Through recent research, there have just been studies of relations among emotions and memory; however, there has not been many studies done on if emotions have an effect when a person is learning new information. In this study, the purpose is to investigate how emotions can affect a person’s memory when they are trying to retain information. To accomplish this study we need to gather a sample of volunteers who would be willing to participate. I would gather participants who had either experienced a good or bad day as it would help evaluate emotions in conjunction with the memory test. This will be a between group study and each participant will be given one variable. The questions will be randomly assigned by different conditions that include a negative, positive, and one neutral control group that has neutral questions. The narrative essay test will have adjectives such as, love, gratefulness, and joy for the positive; and irate, depressed, and hate for the negative test. The control group’s questionnaire will contain a mix of these same words. This study will include a diagnosis, along with a narrative essay and identification test to see what and how much of the narrative essay is remembered and any possible relationship to emotions that the participants may be feeling at the time of reading and completing the experiment. In this study we will use positive, negative, and neutral questions with certain attributes that are related to those kinds of emotions. Participants will read the narrative essay then complete a test to see how much information they retained. I would also examine the data for emotional arousal and valence. The study will see if any words that are retained are related to the emotions of the participants. This study will need to see if there is a relationship between being able to retain and how much information is learned to the emotions of a participant then compare those results to the effects on memory. This study will also consider what contents of information the participants retain to positive or negative words in relation to their emotions. We will then be able to see not just if and how emotions can affect memory but also if people in a happy state of mind remember positive things more than unhappy things. I would also like this study to look at if certain emotions affect cognition in any way, especially long term memory.

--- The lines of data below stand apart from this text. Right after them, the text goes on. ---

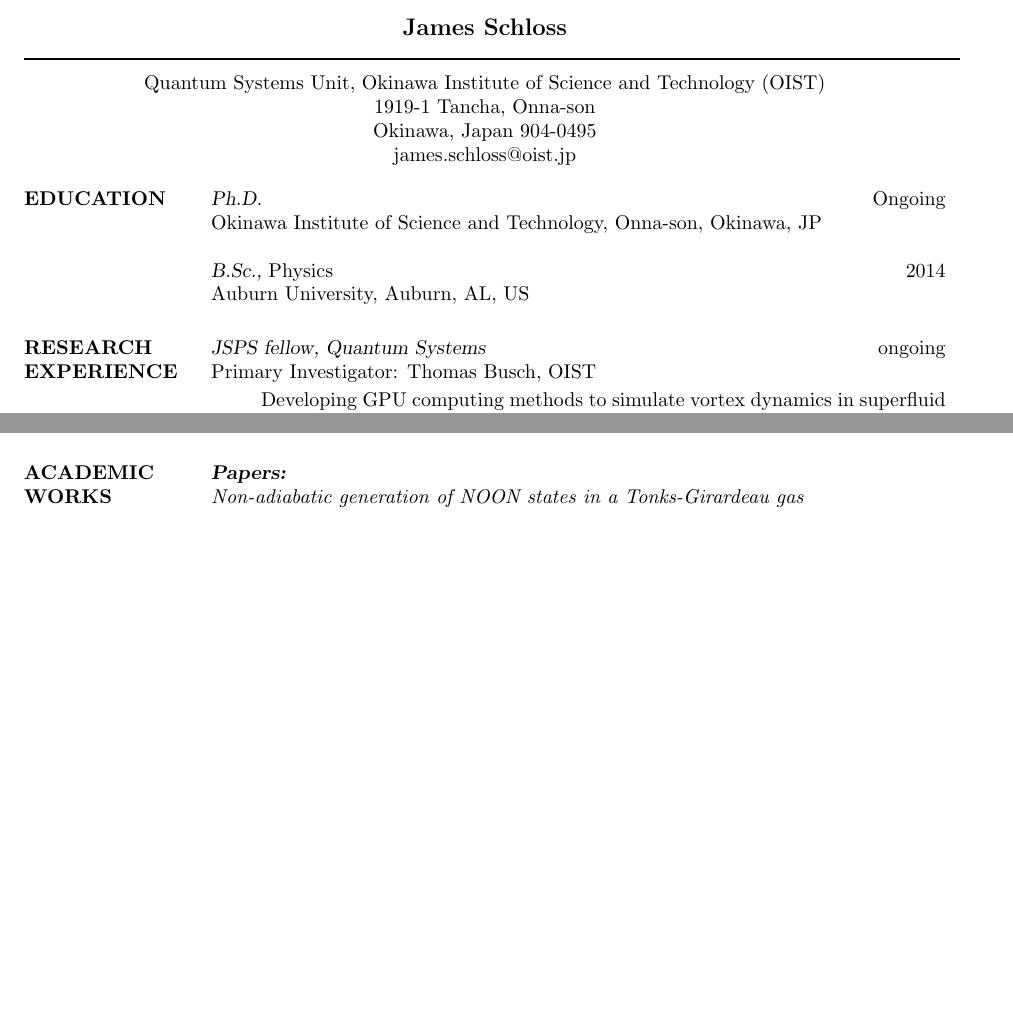
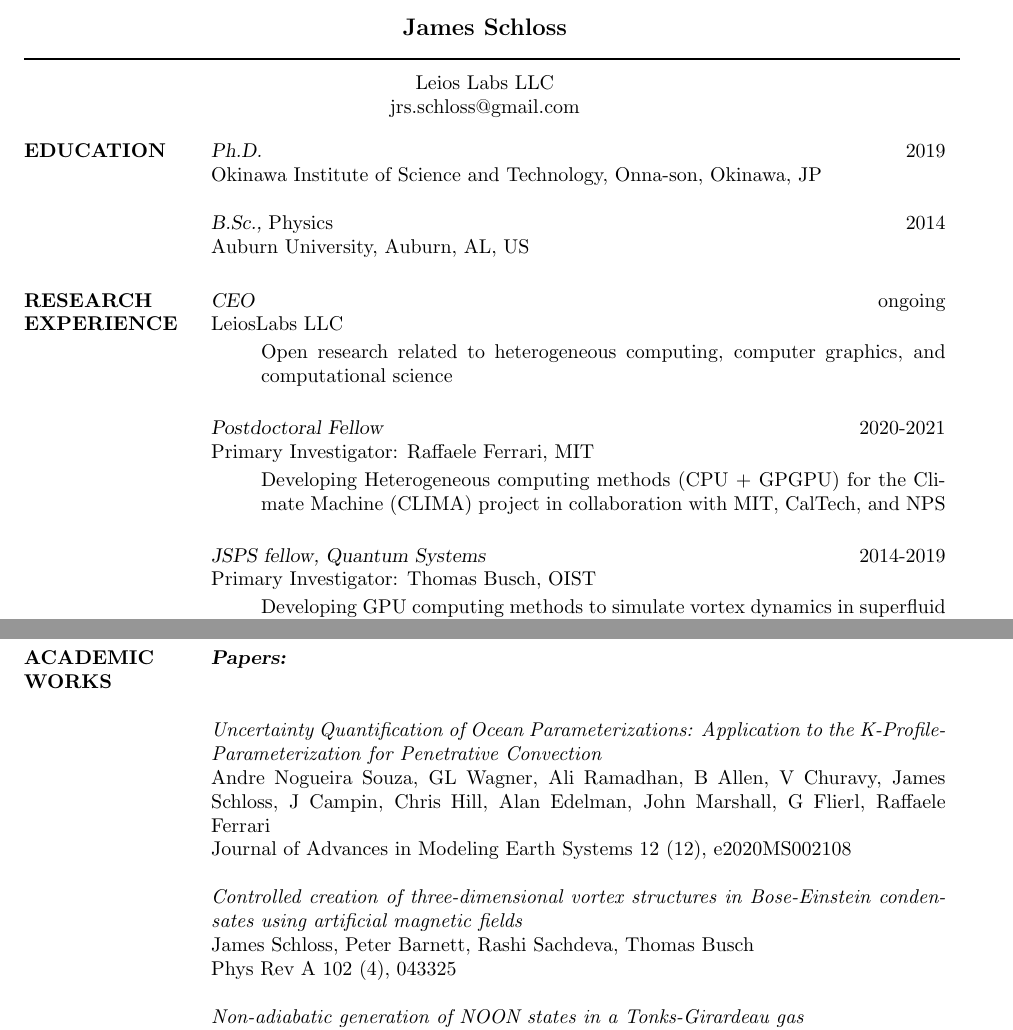
Before and after one commit to leios/cv, a LaTeX CV (schloss.tex): two parts of pages 1 and 2 of 2 before the commit and two parts of pages 1 and 2 of 3 after it, joined at a grey line, cut so that both start at the same text, the shorter picture padded with empty space. Compiled offline with pdfLaTeX.

Commit message:
updating CV slightly

```diff
--- a/schloss.tex
+++ b/schloss.tex
@@ -39,10 +39,8 @@
 
 \moveleft\hoffset\vbox{\hrule width\resumewidth height 1pt}\smallskip % Horizontal line after name; adjust line thickness by changing the '1pt'
 
-\moveleft.5\hoffset\centerline{Quantum Systems Unit, Okinawa Institute of Science and Technology (OIST)} % Your address
-\moveleft.5\hoffset\centerline{1919-1 Tancha, Onna-son}
-\moveleft.5\hoffset\centerline{Okinawa, Japan 904-0495}
-\moveleft.5\hoffset\centerline{james.schloss@oist.jp}
+\moveleft.5\hoffset\centerline{Leios Labs LLC} % Your address
+\moveleft.5\hoffset\centerline{jrs.schloss@gmail.com}
 
 %----------------------------------------------------------------------------------------
 
@@ -54,7 +52,7 @@
 %----------------------------------------------------------------------------------------
 
 \section{EDUCATION}
-{\sl Ph.D.} \hfill Ongoing\\
+{\sl Ph.D.} \hfill 2019\\
 Okinawa Institute of Science and Technology, Onna-son, Okinawa, JP
 
 {\sl B.Sc.,} Physics \hfill 2014\\
@@ -67,7 +65,21 @@ Auburn University, Auburn, AL, US
 
 \section{RESEARCH EXPERIENCE}
 
-{\sl JSPS fellow, Quantum Systems} \hfill ongoing \\
+{\sl CEO} \hfill ongoing \\
+LeiosLabs LLC
+
+\begin{itemize}[label = {}] \itemsep -2pt % Reduce space between items
+\item Open research related to heterogeneous computing, computer graphics, and computational science
+\end{itemize}
+
+{\sl Postdoctoral Fellow} \hfill 2020-2021 \\
+Primary Investigator: Raffaele Ferrari, MIT
+
+\begin{itemize}[label = {}] \itemsep -2pt % Reduce space between items
+\item Developing Heterogeneous computing methods (CPU + GPGPU) for the Climate Machine (CLIMA) project in collaboration with MIT, CalTech, and NPS
+\end{itemize}
+
+{\sl JSPS fellow, Quantum Systems} \hfill 2014-2019 \\
 Primary Investigator: Thomas Busch, OIST
 
 \begin{itemize}[label = {}] \itemsep -2pt % Reduce space between items
@@ -140,6 +152,15 @@ Primary Investigator: Tracy Witte
 \section{ACADEMIC WORKS}
 
 {\sl \textbf{Papers:} } \\
+
+  \textit{Uncertainty Quantification of Ocean Parameterizations: Application to the K‐Profile‐Parameterization for Penetrative Convection} \\
+  Andre Nogueira Souza, GL Wagner, Ali Ramadhan, B Allen, V Churavy, James Schloss, J Campin, Chris Hill, Alan Edelman, John Marshall, G Flierl, Raffaele Ferrari \\
+  Journal of Advances in Modeling Earth Systems 12 (12), e2020MS002108
+
+  \textit{Controlled creation of three-dimensional vortex structures in Bose-Einstein condensates using artificial magnetic fields} \\
+  James Schloss, Peter Barnett, Rashi Sachdeva, Thomas Busch \\
+  Phys Rev A 102 (4), 043325
+
  \textit{Non-adiabatic generation of NOON states in a Tonks-Girardeau gas} \\
   J. Schloss, A. Benseny, J. Gillet, J. Swain, Th. Busch \\
   New Journal of Physics 18 (3), 035012
```
Also changed, not shown: schloss.tex (9 more changed lines).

This would be important information to science involving cognition; because it could answer questions concerning emotions and what kind of emotions that may or may not affect certain memories. If the study shows that certain emotions do relate or affect certain memories it could help those in the education field to better understand how each student retains certain information. Instructors and teachers across would be able to see if any emotions contribute to learning disabilities and how much information the student is able to retain and recognize. Teachers could use this study to see what amount of information should be taught in the classroom. It could also be important for counselors/psychologist as it could show what information people with lack of self-confidence and negative emotions are able to retain. It would help them see how the brain focuses on negative parts of information and negative emotions about themselves. This information could then be used to not only diagnose people with depression, anxiety, or low self-worth but could help determine what kind of treatments would work best. It could show if depression or other disorders display a deficiency in recollection and familiarity, which ultimately affect the person’s memory. People would be able not only to understand their emotions, but be more aware of them, and have better ability to keep negative thoughts away and eventually cognitive reactivity.